● **RECORDS FOR THE TASK**:
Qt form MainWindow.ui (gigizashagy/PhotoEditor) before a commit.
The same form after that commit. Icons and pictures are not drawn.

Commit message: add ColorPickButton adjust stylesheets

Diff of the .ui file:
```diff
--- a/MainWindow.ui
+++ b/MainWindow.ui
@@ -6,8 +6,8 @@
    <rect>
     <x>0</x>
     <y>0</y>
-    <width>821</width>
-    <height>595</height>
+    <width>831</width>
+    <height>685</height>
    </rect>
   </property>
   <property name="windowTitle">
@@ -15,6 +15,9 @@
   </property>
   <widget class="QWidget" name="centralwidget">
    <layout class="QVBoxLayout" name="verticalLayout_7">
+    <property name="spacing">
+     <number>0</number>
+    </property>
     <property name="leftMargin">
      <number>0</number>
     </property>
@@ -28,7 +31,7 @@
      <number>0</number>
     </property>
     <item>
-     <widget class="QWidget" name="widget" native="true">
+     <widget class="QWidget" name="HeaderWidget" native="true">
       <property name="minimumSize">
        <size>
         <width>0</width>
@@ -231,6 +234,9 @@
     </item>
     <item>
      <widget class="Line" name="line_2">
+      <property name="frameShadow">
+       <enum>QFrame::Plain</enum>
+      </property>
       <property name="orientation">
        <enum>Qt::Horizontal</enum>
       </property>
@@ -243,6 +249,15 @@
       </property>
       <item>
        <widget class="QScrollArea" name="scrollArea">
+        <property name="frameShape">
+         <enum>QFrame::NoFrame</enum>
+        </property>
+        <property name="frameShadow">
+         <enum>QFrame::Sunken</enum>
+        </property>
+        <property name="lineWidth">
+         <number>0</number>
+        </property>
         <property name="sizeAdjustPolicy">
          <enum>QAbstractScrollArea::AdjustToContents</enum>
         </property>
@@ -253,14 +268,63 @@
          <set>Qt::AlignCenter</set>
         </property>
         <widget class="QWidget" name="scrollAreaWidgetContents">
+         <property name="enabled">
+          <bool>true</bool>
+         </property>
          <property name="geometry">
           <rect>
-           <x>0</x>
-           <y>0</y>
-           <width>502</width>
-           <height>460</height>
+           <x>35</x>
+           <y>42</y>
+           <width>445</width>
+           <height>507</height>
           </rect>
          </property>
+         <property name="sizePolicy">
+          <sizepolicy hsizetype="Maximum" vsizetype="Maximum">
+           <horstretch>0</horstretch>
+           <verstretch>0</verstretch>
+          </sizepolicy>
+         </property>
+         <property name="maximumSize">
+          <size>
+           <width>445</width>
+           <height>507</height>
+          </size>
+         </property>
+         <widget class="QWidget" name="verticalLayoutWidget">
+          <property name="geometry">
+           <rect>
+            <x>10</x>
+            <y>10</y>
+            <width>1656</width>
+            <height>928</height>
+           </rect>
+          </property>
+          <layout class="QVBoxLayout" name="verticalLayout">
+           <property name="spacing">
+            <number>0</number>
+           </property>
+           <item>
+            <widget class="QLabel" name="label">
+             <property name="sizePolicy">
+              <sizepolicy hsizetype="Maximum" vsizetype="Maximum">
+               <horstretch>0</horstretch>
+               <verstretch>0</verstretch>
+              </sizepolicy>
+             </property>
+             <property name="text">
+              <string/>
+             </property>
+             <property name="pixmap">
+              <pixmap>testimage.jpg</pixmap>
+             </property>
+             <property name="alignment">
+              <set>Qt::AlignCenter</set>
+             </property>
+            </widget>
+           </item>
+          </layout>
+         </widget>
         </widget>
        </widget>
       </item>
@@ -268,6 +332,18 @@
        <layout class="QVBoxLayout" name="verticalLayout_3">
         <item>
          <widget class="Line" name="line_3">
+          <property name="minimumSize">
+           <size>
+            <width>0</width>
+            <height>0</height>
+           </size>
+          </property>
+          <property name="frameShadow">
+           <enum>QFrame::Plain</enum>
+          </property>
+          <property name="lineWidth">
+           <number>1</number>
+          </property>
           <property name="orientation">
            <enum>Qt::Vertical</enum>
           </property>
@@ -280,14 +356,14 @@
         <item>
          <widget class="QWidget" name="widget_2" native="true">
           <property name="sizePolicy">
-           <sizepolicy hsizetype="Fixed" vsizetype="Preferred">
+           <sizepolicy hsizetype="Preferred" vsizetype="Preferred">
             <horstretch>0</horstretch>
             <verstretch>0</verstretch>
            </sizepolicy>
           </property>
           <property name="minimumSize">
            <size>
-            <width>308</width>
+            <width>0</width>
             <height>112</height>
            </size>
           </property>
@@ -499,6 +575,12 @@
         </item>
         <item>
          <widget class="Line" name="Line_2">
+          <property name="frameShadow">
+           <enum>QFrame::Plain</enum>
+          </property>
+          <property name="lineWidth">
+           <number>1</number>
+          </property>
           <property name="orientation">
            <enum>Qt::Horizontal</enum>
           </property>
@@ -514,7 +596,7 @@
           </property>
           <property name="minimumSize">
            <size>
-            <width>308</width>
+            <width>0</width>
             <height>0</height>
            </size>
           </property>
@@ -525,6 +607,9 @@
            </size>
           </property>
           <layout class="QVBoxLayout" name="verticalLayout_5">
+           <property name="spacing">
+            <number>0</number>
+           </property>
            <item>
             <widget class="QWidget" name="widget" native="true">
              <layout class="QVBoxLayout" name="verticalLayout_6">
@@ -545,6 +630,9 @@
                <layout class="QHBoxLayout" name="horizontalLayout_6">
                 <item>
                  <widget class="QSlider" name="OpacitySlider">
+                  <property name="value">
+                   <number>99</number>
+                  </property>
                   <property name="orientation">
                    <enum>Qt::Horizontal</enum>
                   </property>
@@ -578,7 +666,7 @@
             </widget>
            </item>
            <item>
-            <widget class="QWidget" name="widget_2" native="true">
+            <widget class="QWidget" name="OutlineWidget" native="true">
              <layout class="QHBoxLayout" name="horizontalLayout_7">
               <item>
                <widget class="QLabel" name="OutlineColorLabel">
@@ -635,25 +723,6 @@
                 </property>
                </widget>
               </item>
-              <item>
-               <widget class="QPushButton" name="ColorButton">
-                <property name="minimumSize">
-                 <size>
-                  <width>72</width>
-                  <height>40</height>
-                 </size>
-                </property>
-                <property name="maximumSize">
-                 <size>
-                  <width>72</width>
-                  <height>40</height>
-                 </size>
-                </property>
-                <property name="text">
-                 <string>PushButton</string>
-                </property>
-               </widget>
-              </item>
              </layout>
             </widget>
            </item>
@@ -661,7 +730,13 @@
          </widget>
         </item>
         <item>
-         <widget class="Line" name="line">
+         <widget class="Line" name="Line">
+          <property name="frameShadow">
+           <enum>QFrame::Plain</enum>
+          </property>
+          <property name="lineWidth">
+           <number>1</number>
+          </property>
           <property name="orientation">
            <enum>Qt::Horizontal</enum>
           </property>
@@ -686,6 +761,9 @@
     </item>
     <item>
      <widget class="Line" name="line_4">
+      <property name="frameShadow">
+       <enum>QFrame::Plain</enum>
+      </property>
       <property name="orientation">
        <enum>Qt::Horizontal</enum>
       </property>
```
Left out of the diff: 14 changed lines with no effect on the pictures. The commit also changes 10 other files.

● **WHAT YOU HAVE TO DO**: Print all the data exactly as shown above.

● **RESPONSE AREA**:
Qt form MainWindow.ui (gigizashagy/PhotoEditor) before a commit.
The same form after that commit. Icons and pictures are not drawn.

Commit message: add ColorPickButton adjust stylesheets

Diff of the .ui file:
```diff
--- a/MainWindow.ui
+++ b/MainWindow.ui
@@ -6,8 +6,8 @@
    <rect>
     <x>0</x>
     <y>0</y>
-    <width>821</width>
-    <height>595</height>
+    <width>831</width>
+    <height>685</height>
    </rect>
   </property>
   <property name="windowTitle">
@@ -15,6 +15,9 @@
   </property>
   <widget class="QWidget" name="centralwidget">
    <layout class="QVBoxLayout" name="verticalLayout_7">
+    <property name="spacing">
+     <number>0</number>
+    </property>
     <property name="leftMargin">
      <number>0</number>
     </property>
@@ -28,7 +31,7 @@
      <number>0</number>
     </property>
     <item>
-     <widget class="QWidget" name="widget" native="true">
+     <widget class="QWidget" name="HeaderWidget" native="true">
       <property name="minimumSize">
        <size>
         <width>0</width>
@@ -231,6 +234,9 @@
     </item>
     <item>
      <widget class="Line" name="line_2">
+      <property name="frameShadow">
+       <enum>QFrame::Plain</enum>
+      </property>
       <property name="orientation">
        <enum>Qt::Horizontal</enum>
       </property>
@@ -243,6 +249,15 @@
       </property>
       <item>
        <widget class="QScrollArea" name="scrollArea">
+        <property name="frameShape">
+         <enum>QFrame::NoFrame</enum>
+        </property>
+        <property name="frameShadow">
+         <enum>QFrame::Sunken</enum>
+        </property>
+        <property name="lineWidth">
+         <number>0</number>
+        </property>
         <property name="sizeAdjustPolicy">
          <enum>QAbstractScrollArea::AdjustToContents</enum>
         </property>
@@ -253,14 +268,63 @@
          <set>Qt::AlignCenter</set>
         </property>
         <widget class="QWidget" name="scrollAreaWidgetContents">
+         <property name="enabled">
+          <bool>true</bool>
+         </property>
          <property name="geometry">
           <rect>
-           <x>0</x>
-           <y>0</y>
-           <width>502</width>
-           <height>460</height>
+           <x>35</x>
+           <y>42</y>
+           <width>445</width>
+           <height>507</height>
           </rect>
          </property>
+         <property name="sizePolicy">
+          <sizepolicy hsizetype="Maximum" vsizetype="Maximum">
+           <horstretch>0</horstretch>
+           <verstretch>0</verstretch>
+          </sizepolicy>
+         </property>
+         <property name="maximumSize">
+          <size>
+           <width>445</width>
+           <height>507</height>
+          </size>
+         </property>
+         <widget class="QWidget" name="verticalLayoutWidget">
+          <property name="geometry">
+           <rect>
+            <x>10</x>
+            <y>10</y>
+            <width>1656</width>
+            <height>928</height>
+           </rect>
+          </property>
+          <layout class="QVBoxLayout" name="verticalLayout">
+           <property name="spacing">
+            <number>0</number>
+           </property>
+           <item>
+            <widget class="QLabel" name="label">
+             <property name="sizePolicy">
+              <sizepolicy hsizetype="Maximum" vsizetype="Maximum">
+               <horstretch>0</horstretch>
+               <verstretch>0</verstretch>
+              </sizepolicy>
+             </property>
+             <property name="text">
+              <string/>
+             </property>
+             <property name="pixmap">
+              <pixmap>testimage.jpg</pixmap>
+             </property>
+             <property name="alignment">
+              <set>Qt::AlignCenter</set>
+             </property>
+            </widget>
+           </item>
+          </layout>
+         </widget>
         </widget>
        </widget>
       </item>
@@ -268,6 +332,18 @@
        <layout class="QVBoxLayout" name="verticalLayout_3">
         <item>
          <widget class="Line" name="line_3">
+          <property name="minimumSize">
+           <size>
+            <width>0</width>
+            <height>0</height>
+           </size>
+          </property>
+          <property name="frameShadow">
+           <enum>QFrame::Plain</enum>
+          </property>
+          <property name="lineWidth">
+           <number>1</number>
+          </property>
           <property name="orientation">
            <enum>Qt::Vertical</enum>
           </property>
@@ -280,14 +356,14 @@
         <item>
          <widget class="QWidget" name="widget_2" native="true">
           <property name="sizePolicy">
-           <sizepolicy hsizetype="Fixed" vsizetype="Preferred">
+           <sizepolicy hsizetype="Preferred" vsizetype="Preferred">
             <horstretch>0</horstretch>
             <verstretch>0</verstretch>
            </sizepolicy>
           </property>
           <property name="minimumSize">
            <size>
-            <width>308</width>
+            <width>0</width>
             <height>112</height>
            </size>
           </property>
@@ -499,6 +575,12 @@
         </item>
         <item>
          <widget class="Line" name="Line_2">
+          <property name="frameShadow">
+           <enum>QFrame::Plain</enum>
+          </property>
+          <property name="lineWidth">
+           <number>1</number>
+          </property>
           <property name="orientation">
            <enum>Qt::Horizontal</enum>
           </property>
@@ -514,7 +596,7 @@
           </property>
           <property name="minimumSize">
            <size>
-            <width>308</width>
+            <width>0</width>
             <height>0</height>
            </size>
           </property>
@@ -525,6 +607,9 @@
            </size>
           </property>
           <layout class="QVBoxLayout" name="verticalLayout_5">
+           <property name="spacing">
+            <number>0</number>
+           </property>
            <item>
             <widget class="QWidget" name="widget" native="true">
              <layout class="QVBoxLayout" name="verticalLayout_6">
@@ -545,6 +630,9 @@
                <layout class="QHBoxLayout" name="horizontalLayout_6">
                 <item>
                  <widget class="QSlider" name="OpacitySlider">
+                  <property name="value">
+                   <number>99</number>
+                  </property>
                   <property name="orientation">
                    <enum>Qt::Horizontal</enum>
                   </property>
@@ -578,7 +666,7 @@
             </widget>
            </item>
            <item>
-            <widget class="QWidget" name="widget_2" native="true">
+            <widget class="QWidget" name="OutlineWidget" native="true">
              <layout class="QHBoxLayout" name="horizontalLayout_7">
               <item>
                <widget class="QLabel" name="OutlineColorLabel">
@@ -635,25 +723,6 @@
                 </property>
                </widget>
               </item>
-              <item>
-               <widget class="QPushButton" name="ColorButton">
-                <property name="minimumSize">
-                 <size>
-                  <width>72</width>
-                  <height>40</height>
-                 </size>
-                </property>
-                <property name="maximumSize">
-                 <size>
-                  <width>72</width>
-                  <height>40</height>
-                 </size>
-                </property>
-                <property name="text">
-                 <string>PushButton</string>
-                </property>
-               </widget>
-              </item>
              </layout>
             </widget>
            </item>
@@ -661,7 +730,13 @@
          </widget>
         </item>
         <item>
-         <widget class="Line" name="line">
+         <widget class="Line" name="Line">
+          <property name="frameShadow">
+           <enum>QFrame::Plain</enum>
+          </property>
+          <property name="lineWidth">
+           <number>1</number>
+          </property>
           <property name="orientation">
            <enum>Qt::Horizontal</enum>
           </property>
@@ -686,6 +761,9 @@
     </item>
     <item>
      <widget class="Line" name="line_4">
+      <property name="frameShadow">
+       <enum>QFrame::Plain</enum>
+      </property>
       <property name="orientation">
        <enum>Qt::Horizontal</enum>
       </property>
```
Left out of the diff: 14 changed lines with no effect on the pictures. The commit also changes 10 other files.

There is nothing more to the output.